A central theme of Acemoglu and Robinson’s thesis is that liberty needs the state and its laws, but society needs to control the state so that it protects and promotes individual liberties. “Liberty needs a mobilized society that participates in politics, protests when it’s necessary, and votes the government out of power when it can… for liberty to emerge and flourish, both the state and society must be strong.”

Thus, liberty does not come from government. And, if we must have a rules-enforcing government to avoid lawlessness, then liberty must flow from the balance of power between the government and society. Liberty is critically dependent on the state-society balance of power. If society is unable to influence the state’s policies and actions, despotism will develop.

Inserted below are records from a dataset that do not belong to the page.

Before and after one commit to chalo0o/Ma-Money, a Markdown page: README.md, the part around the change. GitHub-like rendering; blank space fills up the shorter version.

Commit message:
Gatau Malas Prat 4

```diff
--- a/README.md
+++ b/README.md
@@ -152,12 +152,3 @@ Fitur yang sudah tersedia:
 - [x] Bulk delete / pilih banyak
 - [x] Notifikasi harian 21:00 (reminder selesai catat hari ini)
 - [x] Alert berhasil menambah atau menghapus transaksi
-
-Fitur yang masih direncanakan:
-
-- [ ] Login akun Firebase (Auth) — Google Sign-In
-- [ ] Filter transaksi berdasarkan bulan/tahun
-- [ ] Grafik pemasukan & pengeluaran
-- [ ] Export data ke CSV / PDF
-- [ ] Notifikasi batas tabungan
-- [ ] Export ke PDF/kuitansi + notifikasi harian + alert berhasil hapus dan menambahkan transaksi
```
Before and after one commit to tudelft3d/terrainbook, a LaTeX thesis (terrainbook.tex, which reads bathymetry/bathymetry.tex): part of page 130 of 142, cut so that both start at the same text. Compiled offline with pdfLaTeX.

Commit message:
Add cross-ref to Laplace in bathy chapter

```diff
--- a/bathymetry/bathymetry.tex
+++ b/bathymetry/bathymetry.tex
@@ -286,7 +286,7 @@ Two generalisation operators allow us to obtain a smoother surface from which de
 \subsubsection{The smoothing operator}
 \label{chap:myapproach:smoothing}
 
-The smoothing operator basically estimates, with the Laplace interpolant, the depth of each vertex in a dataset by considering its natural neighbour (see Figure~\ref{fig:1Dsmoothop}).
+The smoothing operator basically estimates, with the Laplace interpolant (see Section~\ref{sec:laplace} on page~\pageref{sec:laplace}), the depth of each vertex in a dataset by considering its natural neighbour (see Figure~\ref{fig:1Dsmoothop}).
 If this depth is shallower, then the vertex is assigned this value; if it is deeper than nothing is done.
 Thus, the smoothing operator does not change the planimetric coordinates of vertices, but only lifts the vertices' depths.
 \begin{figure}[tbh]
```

But why are so many societies unfree and unable to assert their rights and change course towards freedom? Another easy answer relies on the repressive power of the regimes. Yet, a more insidious answer is a condition social scientists call “path dependence.” In essence, path dependence explains how the decisions we face for any given circumstance are limited and framed by the decisions we have made in the past, or by the events we have experienced, even though past circumstances may no longer be relevant. It is a technical way of saying “history matters.”

Consider this practical example of path dependence. When thinking of upgrading to a new and superior word processing or accounting software, the new software must be capable of reading files from our previous years of work. If it cannot, it would not work for us. Our purchase of the new software is path-dependent.

History does matter, but history is not destiny as Marx thought. History results from our actions, and path dependence does not prevent societies from transitioning from one path to another. Yet, such a transition requires the mobilization of society. This is why despotic governments seek to keep their societies fragmented and focused on trivial issues.

Liberty does not warrant that we will make the best decisions for our own lives. It only assures us that no one will decide for us. And, although the evidence shows that individual liberty is a necessary condition for the well-being of society, there is no natural tendency for governments to protect individual freedoms. As political theorist Juan Bautista Alberdi (1810-1884) taught: “The Omnipotence of the State is the Negation of Individual Liberty.”

Liberty is intimately connected to our notion of rights and liberty needs a civil society organized around the idea of individual rights. Which is another way of saying that, liberty comes from us.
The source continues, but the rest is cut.